WORK TO BE COMPLETED:
With the images removed, write out every line below exactly.

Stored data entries

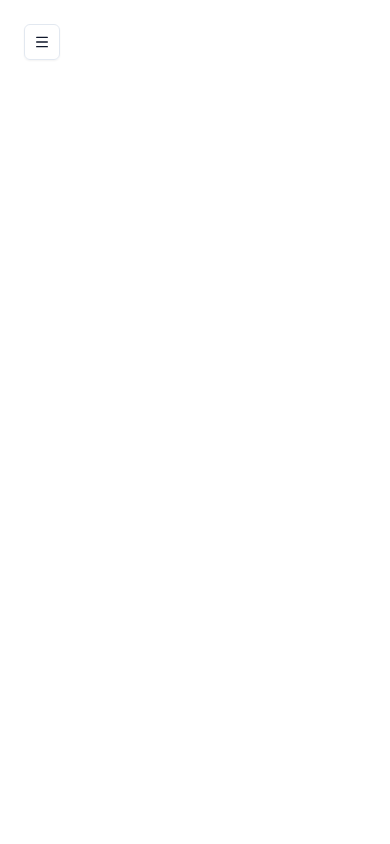
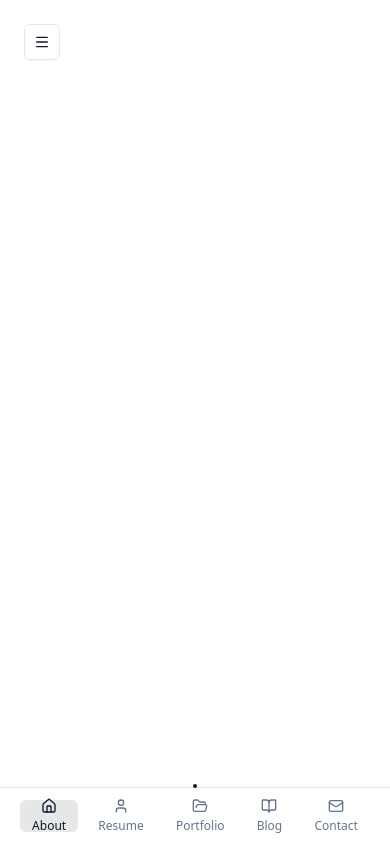
Before and after one commit to boroukanlou/portfolio, a React (Vite) app: page / in a window 390 px wide. Built offline with nearby package versions, Linux system fonts and the light colour scheme.

Commit message:
Add Navbar, Avatar position fixed

```diff
--- a/src/App.tsx
+++ b/src/App.tsx
@@ -1,5 +1,5 @@
 import { Sidebar } from "@/components/layout/Sidebar";
-// import { Navbar } from "@/components/layout/Navbar";
+import { Navbar } from "@/components/layout/Navbar";
 // import { About } from "@/components/sections/About";
 // import { Resume } from "@/components/sections/Resume";
 // import { Portfolio } from "@/components/sections/Portfolio";
@@ -14,17 +14,17 @@ function App() {
     <div className="min-h-screen bg-background text-foreground flex flex-col lg:flex-row gap-6 p-4 lg:p-8 max-w-7xl mx-auto">
       <Sidebar />
 
-      {/* <main className="flex-1">
+      <main className="flex-1">
         <Navbar />
 
-        <div className="space-y-16 mt-20 lg:mt-0">
+        {/* <div className="space-y-16 mt-20 lg:mt-0">
           {activePage === "about" && <About />}
           {activePage === "resume" && <Resume />}
           {activePage === "portfolio" && <Portfolio />}
           {activePage === "blog" && <Blog />}
           {activePage === "contact" && <Contact />}
-        </div>
-      </main> */}
+        </div> */}
+      </main>
     </div>
   );
 }
--- /dev/null
+++ b/src/components/layout/Navbar.tsx
@@ -0,0 +1,91 @@
+import { Button } from "@/components/ui/button";
+import {
+  Home,
+  User,
+  Briefcase,
+  FolderOpen,
+  BookOpen,
+  Mail,
+} from "lucide-react";
+import { useNavigationStore } from "@/store/useNavigationStore";
+import { cn } from "@/lib/utils";
+
+const navItems = [
+  { page: "about" as const, label: "About", icon: Home },
+  { page: "resume" as const, label: "Resume", icon: User },
+  { page: "portfolio" as const, label: "Portfolio", icon: FolderOpen },
+  { page: "blog" as const, label: "Blog", icon: BookOpen },
+  { page: "contact" as const, label: "Contact", icon: Mail },
+];
+export function Navbar() {
+  const { activePage, setActivePage } = useNavigationStore();
+
+  const handleNavClick = (page: typeof activePage) => {
+    setActivePage(page);
+    window.scrollTo(0, 0);
+  };
+
+  return (
+    <>
+      <nav className="fixed bottom-0 left-0 right-0 z-50 lg:hidden">
+        <div className="bg-card/90 backdrop-blur-xl border-t border-border px-4 py-3">
+          <div className="flex justify-around items-center">
+            {navItems.map(({ page, label, icon: Icon }) => {
+              const isActive = activePage === page;
+
+              return (
+                <Button
+                  key={page}
+                  variant="ghost"
+                  size="sm"
+                  className={cn(
+                    "flex flex-col items-center gap-1 px-3 py-2 ronded-xl transition-all duration-300",
+                    isActive
+                      ? "text-primary bg-primary/10"
+                      : "text-muted-foreground hover:text-foreground"
+                  )}
+                  onClick={() => handleNavClick(page)}
+                >
+                  <Icon className="w-5 h-5" />
+                  <span className="text-xs font-medium">{label}</span>
+                  {isActive && (
+                    <div className="absolute -top-1 left-1/2 -translate-x-1/2 w-1 h-1 bg-primary rounded-full" />
+                  )}
+                </Button>
+              );
+            })}
+          </div>
+        </div>
+      </nav>
+
+      <nav className="hidden lg:block fixed top-8 right-8 z-50  ">
+        <div className="bg-card/90 backdrop-blur-xl border border-border rounded-2xl px-6 py-4 shadow-2xl">
+          <div className="flex items-center gap-8">
+            {navItems.map(({ page, label, icon: Icon }) => {
+              const isActive = activePage === page;
+              return (
+                <Button
+                  key={page}
+                  variant="ghost"
+                  className={cn(
+                    "relative flex items-center gap-3 px-5 py-3 rounded-xl font-medium transition-all duration-300",
+                    isActive
+                      ? "text-primary"
+                      : "text-muted-foreground hover:text-foreground"
+                  )}
+                  onClick={() => handleNavClick(page)}
+                >
+                  <Icon className="w-5 h-5" />
+                  <span>{label}</span>
+                  {isActive && (
+                    <div className="abslute -bottom-1 left-1/2 w-8 h-1 bg-gradient-to-r from-primary to-orange-500 rounded-full" />
+                  )}
+                </Button>
+              );
+            })}
+          </div>
+        </div>
+      </nav>
+    </>
+  );
+}
--- a/src/components/layout/SidebarContent.tsx
+++ b/src/components/layout/SidebarContent.tsx
@@ -33,12 +33,9 @@ export function SidebarContent({ onNavigate }: SidebarContentProps) {
   ];
 
   return (
-    <div className="h-full bg-card border border-border rounded-2xl p-8 shadow-2xl flex flex-col item-center">
+    <div className="h-full bg-card border border-border rounded-2xl p-8 shadow-2xl flex flex-col items-center">
       <Avatar className="w-32 h-32 ring-4 ring-primary/20 ring-offset-8 ring-offset-background">
-        <AvatarImage
-          src="/assets/images/my-avatar.png"
-          alt="shahram boroukanlou"
-        />
+        <AvatarImage src="my-avatar.png" alt="shahram boroukanlou" />
         <AvatarFallback className="text-4xl font-bold bg-gradient-to-br from-primary to-orange-500 text-primary-forground">
           SB
         </AvatarFallback>
```
Also changed, not shown: public/my-avatar.png (added).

FINISHED TASK:
Before and after one commit to boroukanlou/portfolio, a React (Vite) app: page / in a window 390 px wide. Built offline with nearby package versions, Linux system fonts and the light colour scheme.

Commit message:
Add Navbar, Avatar position fixed

```diff
--- a/src/App.tsx
+++ b/src/App.tsx
@@ -1,5 +1,5 @@
 import { Sidebar } from "@/components/layout/Sidebar";
-// import { Navbar } from "@/components/layout/Navbar";
+import { Navbar } from "@/components/layout/Navbar";
 // import { About } from "@/components/sections/About";
 // import { Resume } from "@/components/sections/Resume";
 // import { Portfolio } from "@/components/sections/Portfolio";
@@ -14,17 +14,17 @@ function App() {
     <div className="min-h-screen bg-background text-foreground flex flex-col lg:flex-row gap-6 p-4 lg:p-8 max-w-7xl mx-auto">
       <Sidebar />
 
-      {/* <main className="flex-1">
+      <main className="flex-1">
         <Navbar />
 
-        <div className="space-y-16 mt-20 lg:mt-0">
+        {/* <div className="space-y-16 mt-20 lg:mt-0">
           {activePage === "about" && <About />}
           {activePage === "resume" && <Resume />}
           {activePage === "portfolio" && <Portfolio />}
           {activePage === "blog" && <Blog />}
           {activePage === "contact" && <Contact />}
-        </div>
-      </main> */}
+        </div> */}
+      </main>
     </div>
   );
 }
--- /dev/null
+++ b/src/components/layout/Navbar.tsx
@@ -0,0 +1,91 @@
+import { Button } from "@/components/ui/button";
+import {
+  Home,
+  User,
+  Briefcase,
+  FolderOpen,
+  BookOpen,
+  Mail,
+} from "lucide-react";
+import { useNavigationStore } from "@/store/useNavigationStore";
+import { cn } from "@/lib/utils";
+
+const navItems = [
+  { page: "about" as const, label: "About", icon: Home },
+  { page: "resume" as const, label: "Resume", icon: User },
+  { page: "portfolio" as const, label: "Portfolio", icon: FolderOpen },
+  { page: "blog" as const, label: "Blog", icon: BookOpen },
+  { page: "contact" as const, label: "Contact", icon: Mail },
+];
+export function Navbar() {
+  const { activePage, setActivePage } = useNavigationStore();
+
+  const handleNavClick = (page: typeof activePage) => {
+    setActivePage(page);
+    window.scrollTo(0, 0);
+  };
+
+  return (
+    <>
+      <nav className="fixed bottom-0 left-0 right-0 z-50 lg:hidden">
+        <div className="bg-card/90 backdrop-blur-xl border-t border-border px-4 py-3">
+          <div className="flex justify-around items-center">
+            {navItems.map(({ page, label, icon: Icon }) => {
+              const isActive = activePage === page;
+
+              return (
+                <Button
+                  key={page}
+                  variant="ghost"
+                  size="sm"
+                  className={cn(
+                    "flex flex-col items-center gap-1 px-3 py-2 ronded-xl transition-all duration-300",
+                    isActive
+                      ? "text-primary bg-primary/10"
+                      : "text-muted-foreground hover:text-foreground"
+                  )}
+                  onClick={() => handleNavClick(page)}
+                >
+                  <Icon className="w-5 h-5" />
+                  <span className="text-xs font-medium">{label}</span>
+                  {isActive && (
+                    <div className="absolute -top-1 left-1/2 -translate-x-1/2 w-1 h-1 bg-primary rounded-full" />
+                  )}
+                </Button>
+              );
+            })}
+          </div>
+        </div>
+      </nav>
+
+      <nav className="hidden lg:block fixed top-8 right-8 z-50  ">
+        <div className="bg-card/90 backdrop-blur-xl border border-border rounded-2xl px-6 py-4 shadow-2xl">
+          <div className="flex items-center gap-8">
+            {navItems.map(({ page, label, icon: Icon }) => {
+              const isActive = activePage === page;
+              return (
+                <Button
+                  key={page}
+                  variant="ghost"
+                  className={cn(
+                    "relative flex items-center gap-3 px-5 py-3 rounded-xl font-medium transition-all duration-300",
+                    isActive
+                      ? "text-primary"
+                      : "text-muted-foreground hover:text-foreground"
+                  )}
+                  onClick={() => handleNavClick(page)}
+                >
+                  <Icon className="w-5 h-5" />
+                  <span>{label}</span>
+                  {isActive && (
+                    <div className="abslute -bottom-1 left-1/2 w-8 h-1 bg-gradient-to-r from-primary to-orange-500 rounded-full" />
+                  )}
+                </Button>
+              );
+            })}
+          </div>
+        </div>
+      </nav>
+    </>
+  );
+}
--- a/src/components/layout/SidebarContent.tsx
+++ b/src/components/layout/SidebarContent.tsx
@@ -33,12 +33,9 @@ export function SidebarContent({ onNavigate }: SidebarContentProps) {
   ];
 
   return (
-    <div className="h-full bg-card border border-border rounded-2xl p-8 shadow-2xl flex flex-col item-center">
+    <div className="h-full bg-card border border-border rounded-2xl p-8 shadow-2xl flex flex-col items-center">
       <Avatar className="w-32 h-32 ring-4 ring-primary/20 ring-offset-8 ring-offset-background">
-        <AvatarImage
-          src="/assets/images/my-avatar.png"
-          alt="shahram boroukanlou"
-        />
+        <AvatarImage src="my-avatar.png" alt="shahram boroukanlou" />
         <AvatarFallback className="text-4xl font-bold bg-gradient-to-br from-primary to-orange-500 text-primary-forground">
           SB
         </AvatarFallback>
```
Also changed, not shown: public/my-avatar.png (added).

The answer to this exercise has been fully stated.